But, yeah, it’s a hell of a fun game. And it’s like really cutesy and fun, silly music and stuff like that. It’s brilliant.
Yoshi’s Crafted World
It was the first game I ever bought on my switch. And it is just so good from my perspective.
It’s all of the things that they put into all of the Yoshi specific games from the first Yoshi specific platformer game. And they’ve just perfected it because it’s crafted world. Right? So everything in the game is crafted. So Yoshi is made of wool. The backgrounds are made of recycled cardboard. And if you hit certain things with eggs, they flip around. So you can see some cardboard cut out of grass in the background. You hit it with an egg and it flips over or falls down to reveal that it’s made of cardboard. And you can actually read that it says recycled cardboard or whatever.
Untitled Goose Game
So the good thing about entitled Goose Game is not only is it co op, so there can be two of you, but you play as a goose, and you try and make your way into a small village.
You go through certain bits and you get, like, a list of stuff to do. Your aim at the very end is to steal a bell from a diorama of the town and take it all the way back to the start. And when you do it one time, you get a different list of objectives. So you can just keep going and going and going. But the good thing about untitled Goose game is you play as a goose.
And the whole point of it is you’re a d*ck. You’re an absolute d*ck to everyone that you meet. That’s the premise of the game. You’re a goose, you’re a d*ck. You can honk, you can flap your wings and you can freak people out.
Squidge’s Comfy Games

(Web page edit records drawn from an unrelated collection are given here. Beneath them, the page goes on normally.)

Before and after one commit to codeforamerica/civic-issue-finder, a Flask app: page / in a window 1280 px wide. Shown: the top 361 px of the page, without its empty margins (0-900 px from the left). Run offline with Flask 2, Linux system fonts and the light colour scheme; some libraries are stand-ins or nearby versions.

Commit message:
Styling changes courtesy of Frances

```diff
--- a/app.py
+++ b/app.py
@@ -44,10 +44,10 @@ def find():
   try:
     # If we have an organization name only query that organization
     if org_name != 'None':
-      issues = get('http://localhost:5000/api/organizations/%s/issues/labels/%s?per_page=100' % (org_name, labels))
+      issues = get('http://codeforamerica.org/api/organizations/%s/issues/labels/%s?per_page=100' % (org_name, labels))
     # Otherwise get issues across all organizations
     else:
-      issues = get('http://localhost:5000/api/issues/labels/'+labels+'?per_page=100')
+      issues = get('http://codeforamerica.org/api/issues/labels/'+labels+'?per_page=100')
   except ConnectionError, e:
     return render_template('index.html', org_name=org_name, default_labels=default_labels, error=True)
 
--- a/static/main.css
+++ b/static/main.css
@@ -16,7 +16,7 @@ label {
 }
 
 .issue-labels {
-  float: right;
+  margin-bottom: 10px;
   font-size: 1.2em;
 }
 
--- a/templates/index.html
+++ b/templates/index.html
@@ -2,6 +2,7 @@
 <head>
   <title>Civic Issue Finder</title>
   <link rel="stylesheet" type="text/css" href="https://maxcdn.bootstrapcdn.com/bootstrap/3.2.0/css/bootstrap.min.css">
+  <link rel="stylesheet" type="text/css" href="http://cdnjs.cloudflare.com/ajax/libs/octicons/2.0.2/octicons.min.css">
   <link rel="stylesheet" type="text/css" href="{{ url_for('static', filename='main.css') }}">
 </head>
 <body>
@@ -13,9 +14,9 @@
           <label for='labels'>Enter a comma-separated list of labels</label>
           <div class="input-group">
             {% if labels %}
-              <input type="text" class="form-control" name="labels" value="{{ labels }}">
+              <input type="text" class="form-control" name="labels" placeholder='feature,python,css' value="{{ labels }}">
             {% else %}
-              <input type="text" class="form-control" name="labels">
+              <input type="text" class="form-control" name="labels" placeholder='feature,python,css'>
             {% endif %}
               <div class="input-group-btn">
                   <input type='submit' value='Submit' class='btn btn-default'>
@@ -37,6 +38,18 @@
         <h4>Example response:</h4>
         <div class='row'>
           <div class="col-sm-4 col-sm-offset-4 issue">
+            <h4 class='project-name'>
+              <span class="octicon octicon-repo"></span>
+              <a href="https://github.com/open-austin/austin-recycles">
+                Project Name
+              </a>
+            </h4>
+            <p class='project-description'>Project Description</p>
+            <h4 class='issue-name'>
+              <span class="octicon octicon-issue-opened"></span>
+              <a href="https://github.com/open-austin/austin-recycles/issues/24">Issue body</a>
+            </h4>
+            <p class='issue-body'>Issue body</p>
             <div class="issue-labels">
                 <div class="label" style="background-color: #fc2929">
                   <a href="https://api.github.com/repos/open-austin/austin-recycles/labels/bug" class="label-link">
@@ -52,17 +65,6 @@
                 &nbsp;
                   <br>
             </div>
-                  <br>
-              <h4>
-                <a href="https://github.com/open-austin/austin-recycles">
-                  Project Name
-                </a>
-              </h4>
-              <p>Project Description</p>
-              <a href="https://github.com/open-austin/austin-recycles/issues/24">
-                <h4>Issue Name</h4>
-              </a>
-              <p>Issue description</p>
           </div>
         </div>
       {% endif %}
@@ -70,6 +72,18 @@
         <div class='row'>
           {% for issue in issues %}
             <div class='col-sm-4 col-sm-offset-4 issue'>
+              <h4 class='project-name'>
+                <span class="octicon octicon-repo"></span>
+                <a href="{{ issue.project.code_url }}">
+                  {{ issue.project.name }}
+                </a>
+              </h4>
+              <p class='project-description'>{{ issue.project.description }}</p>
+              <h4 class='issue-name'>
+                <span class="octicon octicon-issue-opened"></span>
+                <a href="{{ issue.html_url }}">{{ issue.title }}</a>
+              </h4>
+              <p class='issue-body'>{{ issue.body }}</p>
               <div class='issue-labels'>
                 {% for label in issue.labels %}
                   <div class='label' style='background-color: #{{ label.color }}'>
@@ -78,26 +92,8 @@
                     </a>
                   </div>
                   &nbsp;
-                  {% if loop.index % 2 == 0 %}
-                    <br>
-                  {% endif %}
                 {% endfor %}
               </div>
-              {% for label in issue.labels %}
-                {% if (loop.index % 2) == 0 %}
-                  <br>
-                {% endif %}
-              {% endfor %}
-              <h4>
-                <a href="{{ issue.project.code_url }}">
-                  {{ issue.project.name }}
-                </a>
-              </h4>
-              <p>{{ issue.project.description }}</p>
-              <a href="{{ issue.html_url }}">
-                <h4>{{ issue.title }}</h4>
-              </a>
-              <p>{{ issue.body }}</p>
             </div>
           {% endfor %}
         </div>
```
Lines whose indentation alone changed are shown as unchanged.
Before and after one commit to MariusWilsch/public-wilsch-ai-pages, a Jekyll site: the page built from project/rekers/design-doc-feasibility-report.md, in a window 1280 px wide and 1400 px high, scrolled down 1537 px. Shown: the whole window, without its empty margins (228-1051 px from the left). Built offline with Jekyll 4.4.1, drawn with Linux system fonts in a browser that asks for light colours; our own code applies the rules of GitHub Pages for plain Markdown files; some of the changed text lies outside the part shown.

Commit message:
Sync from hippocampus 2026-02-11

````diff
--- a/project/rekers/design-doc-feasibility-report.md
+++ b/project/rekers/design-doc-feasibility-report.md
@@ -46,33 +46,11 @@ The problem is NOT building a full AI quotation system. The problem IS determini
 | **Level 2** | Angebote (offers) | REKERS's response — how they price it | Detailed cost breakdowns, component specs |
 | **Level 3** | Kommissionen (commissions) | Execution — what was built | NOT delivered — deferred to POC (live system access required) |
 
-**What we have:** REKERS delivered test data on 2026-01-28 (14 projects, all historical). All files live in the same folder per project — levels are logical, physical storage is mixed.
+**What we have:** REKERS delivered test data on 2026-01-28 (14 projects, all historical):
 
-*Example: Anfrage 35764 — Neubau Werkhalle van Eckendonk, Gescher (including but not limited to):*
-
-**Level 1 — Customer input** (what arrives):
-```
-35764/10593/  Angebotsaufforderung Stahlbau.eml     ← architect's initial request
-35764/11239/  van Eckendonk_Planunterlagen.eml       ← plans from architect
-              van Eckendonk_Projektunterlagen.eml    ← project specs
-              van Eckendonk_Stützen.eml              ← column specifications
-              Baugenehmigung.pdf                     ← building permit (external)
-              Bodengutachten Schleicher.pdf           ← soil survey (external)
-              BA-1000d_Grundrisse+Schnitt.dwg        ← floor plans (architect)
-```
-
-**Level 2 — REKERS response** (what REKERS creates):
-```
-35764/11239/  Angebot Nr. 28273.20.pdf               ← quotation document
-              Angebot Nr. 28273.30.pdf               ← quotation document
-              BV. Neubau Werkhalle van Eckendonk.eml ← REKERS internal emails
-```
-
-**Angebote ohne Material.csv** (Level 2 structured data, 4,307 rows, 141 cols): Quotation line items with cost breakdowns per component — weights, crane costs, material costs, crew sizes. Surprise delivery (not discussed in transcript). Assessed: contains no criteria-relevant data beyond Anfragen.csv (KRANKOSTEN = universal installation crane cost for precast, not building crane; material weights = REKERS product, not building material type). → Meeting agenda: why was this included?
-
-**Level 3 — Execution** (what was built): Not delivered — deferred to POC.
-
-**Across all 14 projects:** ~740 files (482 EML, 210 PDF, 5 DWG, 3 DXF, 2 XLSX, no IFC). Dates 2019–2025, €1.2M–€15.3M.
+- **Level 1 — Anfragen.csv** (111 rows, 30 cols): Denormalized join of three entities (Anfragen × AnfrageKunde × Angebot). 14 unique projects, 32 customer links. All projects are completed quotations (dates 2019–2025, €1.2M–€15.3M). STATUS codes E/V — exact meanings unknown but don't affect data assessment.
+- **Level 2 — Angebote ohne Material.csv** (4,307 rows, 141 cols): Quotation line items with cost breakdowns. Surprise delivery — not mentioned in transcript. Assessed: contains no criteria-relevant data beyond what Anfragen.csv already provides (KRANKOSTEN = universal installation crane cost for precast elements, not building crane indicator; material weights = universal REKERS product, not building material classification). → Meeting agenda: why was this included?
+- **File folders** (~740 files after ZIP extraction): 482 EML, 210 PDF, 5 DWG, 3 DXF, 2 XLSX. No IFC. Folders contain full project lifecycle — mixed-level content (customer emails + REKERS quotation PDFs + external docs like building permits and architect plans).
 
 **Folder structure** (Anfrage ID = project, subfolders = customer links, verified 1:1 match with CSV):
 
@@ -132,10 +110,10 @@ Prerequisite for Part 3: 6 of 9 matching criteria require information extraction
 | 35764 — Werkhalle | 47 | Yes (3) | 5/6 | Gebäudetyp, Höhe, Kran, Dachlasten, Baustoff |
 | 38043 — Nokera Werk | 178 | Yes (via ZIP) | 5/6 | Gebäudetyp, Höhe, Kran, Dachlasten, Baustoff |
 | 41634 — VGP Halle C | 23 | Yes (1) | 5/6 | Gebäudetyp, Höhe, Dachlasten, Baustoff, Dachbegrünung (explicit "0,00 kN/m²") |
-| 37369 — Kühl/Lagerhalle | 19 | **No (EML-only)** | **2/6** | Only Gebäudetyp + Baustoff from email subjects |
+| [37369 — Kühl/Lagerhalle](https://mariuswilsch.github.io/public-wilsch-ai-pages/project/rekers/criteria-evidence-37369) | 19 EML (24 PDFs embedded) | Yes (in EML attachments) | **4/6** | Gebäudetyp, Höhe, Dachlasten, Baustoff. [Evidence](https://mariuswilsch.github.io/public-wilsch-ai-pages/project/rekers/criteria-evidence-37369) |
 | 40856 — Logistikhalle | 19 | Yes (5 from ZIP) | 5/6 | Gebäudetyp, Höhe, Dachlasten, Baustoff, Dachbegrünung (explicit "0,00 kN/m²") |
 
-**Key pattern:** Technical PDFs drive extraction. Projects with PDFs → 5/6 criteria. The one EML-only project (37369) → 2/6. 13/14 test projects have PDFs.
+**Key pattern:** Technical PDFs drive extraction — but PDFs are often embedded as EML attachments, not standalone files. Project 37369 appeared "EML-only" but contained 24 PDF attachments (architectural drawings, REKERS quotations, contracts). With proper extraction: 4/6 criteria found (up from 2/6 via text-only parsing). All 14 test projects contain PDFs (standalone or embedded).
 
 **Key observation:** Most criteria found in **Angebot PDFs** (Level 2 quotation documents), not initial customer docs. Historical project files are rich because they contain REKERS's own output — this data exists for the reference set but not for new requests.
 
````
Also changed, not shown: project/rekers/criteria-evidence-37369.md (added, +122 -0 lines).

Resident Evil 2
I love the humour, I love the visual style. It’s easy to pick up and go.
The first [Borderlands is] kind of, it was finding its feet, so you got to dedicate a bit of time to get used to it. The second one’s pretty much pick up and go. A lot of humour in it, a lot of comedy. It’s not too difficult. It’s difficult at stages, but if you played it a lot, you know what you’re doing.